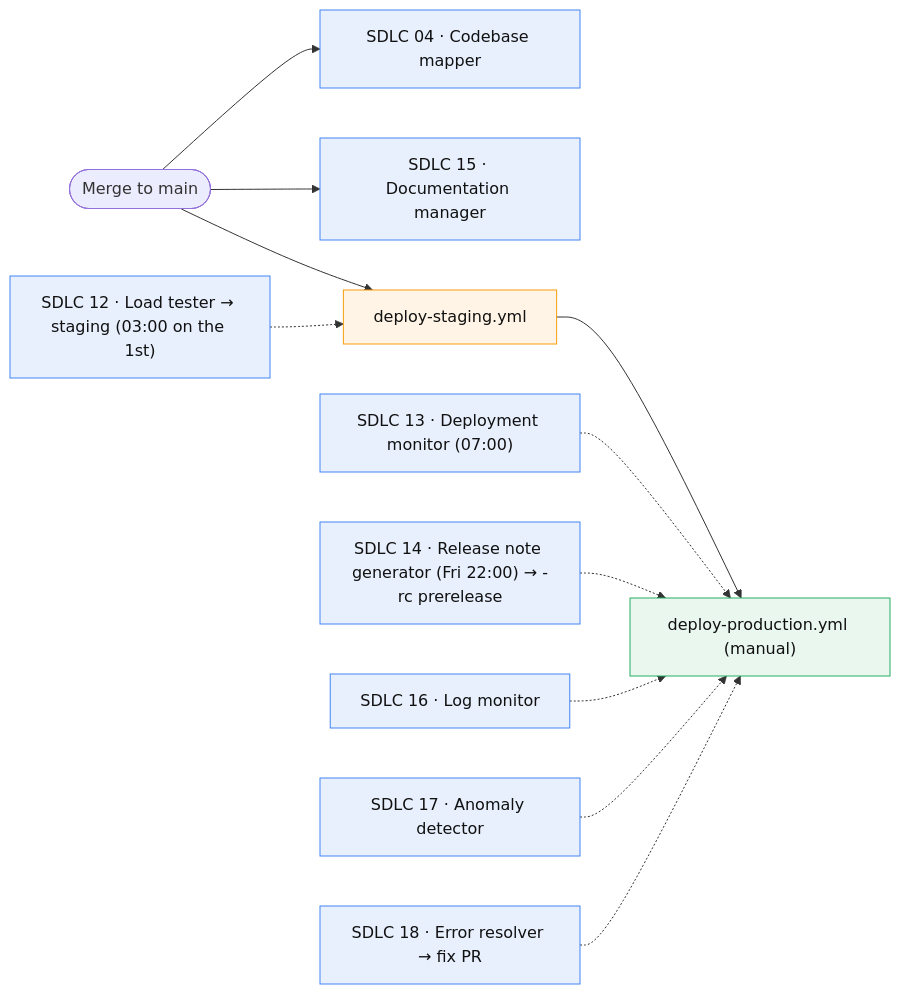
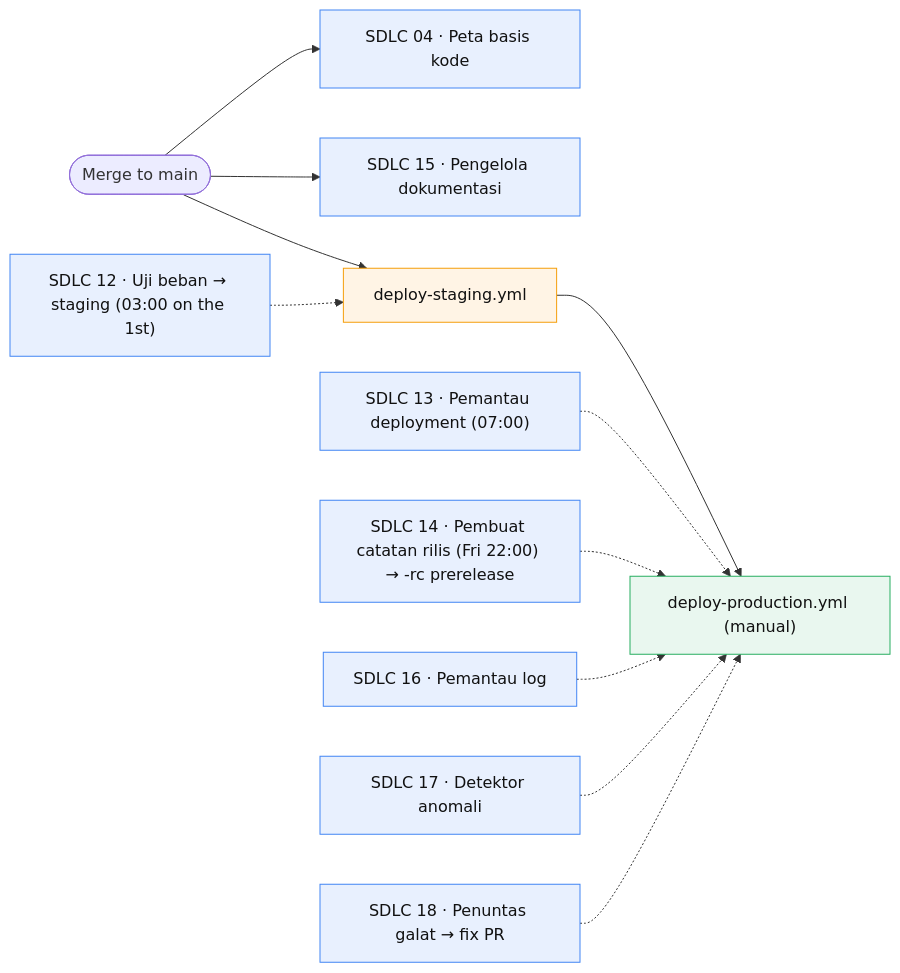
Before and after one commit to ypcipansor/cipansor: the fourth of 5 diagrams in docs/SDLC-FLOW.md, drawn with Mermaid. The commit also changed other lines of this file, not shown here.

First line of the commit message:
docs(sdlc): use the live automation names in the flow diagram

````diff
--- a/docs/SDLC-FLOW.md
+++ b/docs/SDLC-FLOW.md
@@ -139,18 +139,18 @@
 ```mermaid
 flowchart LR
   classDef cloud fill:#e8f0fe,stroke:#4285f4,color:#111;
   classDef gh fill:#fff4e5,stroke:#f59e0b,color:#111;
   classDef human fill:#e9f7ef,stroke:#27ae60,color:#111;
 
-  MG([Merge to main]) --> C4["SDLC 04 · Codebase mapper"]:::cloud
-  MG --> C15["SDLC 15 · Documentation manager"]:::cloud
+  MG([Merge to main]) --> C4["SDLC 04 · Peta basis kode"]:::cloud
+  MG --> C15["SDLC 15 · Pengelola dokumentasi"]:::cloud
   MG --> STG["deploy-staging.yml"]:::gh
   STG --> PROD["deploy-production.yml (manual)"]:::human
 
-  C12["SDLC 12 · Load tester → staging (03:00 on the 1st)"]:::cloud -.-> STG
-  C13["SDLC 13 · Deployment monitor (07:00)"]:::cloud -.-> PROD
-  C14["SDLC 14 · Release note generator (Fri 22:00) → -rc prerelease"]:::cloud -.-> PROD
-  C16["SDLC 16 · Log monitor"]:::cloud -.-> PROD
-  C17["SDLC 17 · Anomaly detector"]:::cloud -.-> PROD
-  C18["SDLC 18 · Error resolver → fix PR"]:::cloud -.-> PROD
+  C12["SDLC 12 · Uji beban → staging (03:00 on the 1st)"]:::cloud -.-> STG
+  C13["SDLC 13 · Pemantau deployment (07:00)"]:::cloud -.-> PROD
+  C14["SDLC 14 · Pembuat catatan rilis (Fri 22:00) → -rc prerelease"]:::cloud -.-> PROD
+  C16["SDLC 16 · Pemantau log"]:::cloud -.-> PROD
+  C17["SDLC 17 · Detektor anomali"]:::cloud -.-> PROD
+  C18["SDLC 18 · Penuntas galat → fix PR"]:::cloud -.-> PROD
 ```
````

*About this task*. Once the pictures are set aside, write out the entries verbatim.

*Solution*.
Before and after one commit to ypcipansor/cipansor: the fourth of 5 diagrams in docs/SDLC-FLOW.md, drawn with Mermaid. The commit also changed other lines of this file, not shown here.

First line of the commit message:
docs(sdlc): use the live automation names in the flow diagram

````diff
--- a/docs/SDLC-FLOW.md
+++ b/docs/SDLC-FLOW.md
@@ -139,18 +139,18 @@
 ```mermaid
 flowchart LR
   classDef cloud fill:#e8f0fe,stroke:#4285f4,color:#111;
   classDef gh fill:#fff4e5,stroke:#f59e0b,color:#111;
   classDef human fill:#e9f7ef,stroke:#27ae60,color:#111;
 
-  MG([Merge to main]) --> C4["SDLC 04 · Codebase mapper"]:::cloud
-  MG --> C15["SDLC 15 · Documentation manager"]:::cloud
+  MG([Merge to main]) --> C4["SDLC 04 · Peta basis kode"]:::cloud
+  MG --> C15["SDLC 15 · Pengelola dokumentasi"]:::cloud
   MG --> STG["deploy-staging.yml"]:::gh
   STG --> PROD["deploy-production.yml (manual)"]:::human
 
-  C12["SDLC 12 · Load tester → staging (03:00 on the 1st)"]:::cloud -.-> STG
-  C13["SDLC 13 · Deployment monitor (07:00)"]:::cloud -.-> PROD
-  C14["SDLC 14 · Release note generator (Fri 22:00) → -rc prerelease"]:::cloud -.-> PROD
-  C16["SDLC 16 · Log monitor"]:::cloud -.-> PROD
-  C17["SDLC 17 · Anomaly detector"]:::cloud -.-> PROD
-  C18["SDLC 18 · Error resolver → fix PR"]:::cloud -.-> PROD
+  C12["SDLC 12 · Uji beban → staging (03:00 on the 1st)"]:::cloud -.-> STG
+  C13["SDLC 13 · Pemantau deployment (07:00)"]:::cloud -.-> PROD
+  C14["SDLC 14 · Pembuat catatan rilis (Fri 22:00) → -rc prerelease"]:::cloud -.-> PROD
+  C16["SDLC 16 · Pemantau log"]:::cloud -.-> PROD
+  C17["SDLC 17 · Detektor anomali"]:::cloud -.-> PROD
+  C18["SDLC 18 · Penuntas galat → fix PR"]:::cloud -.-> PROD
 ```
````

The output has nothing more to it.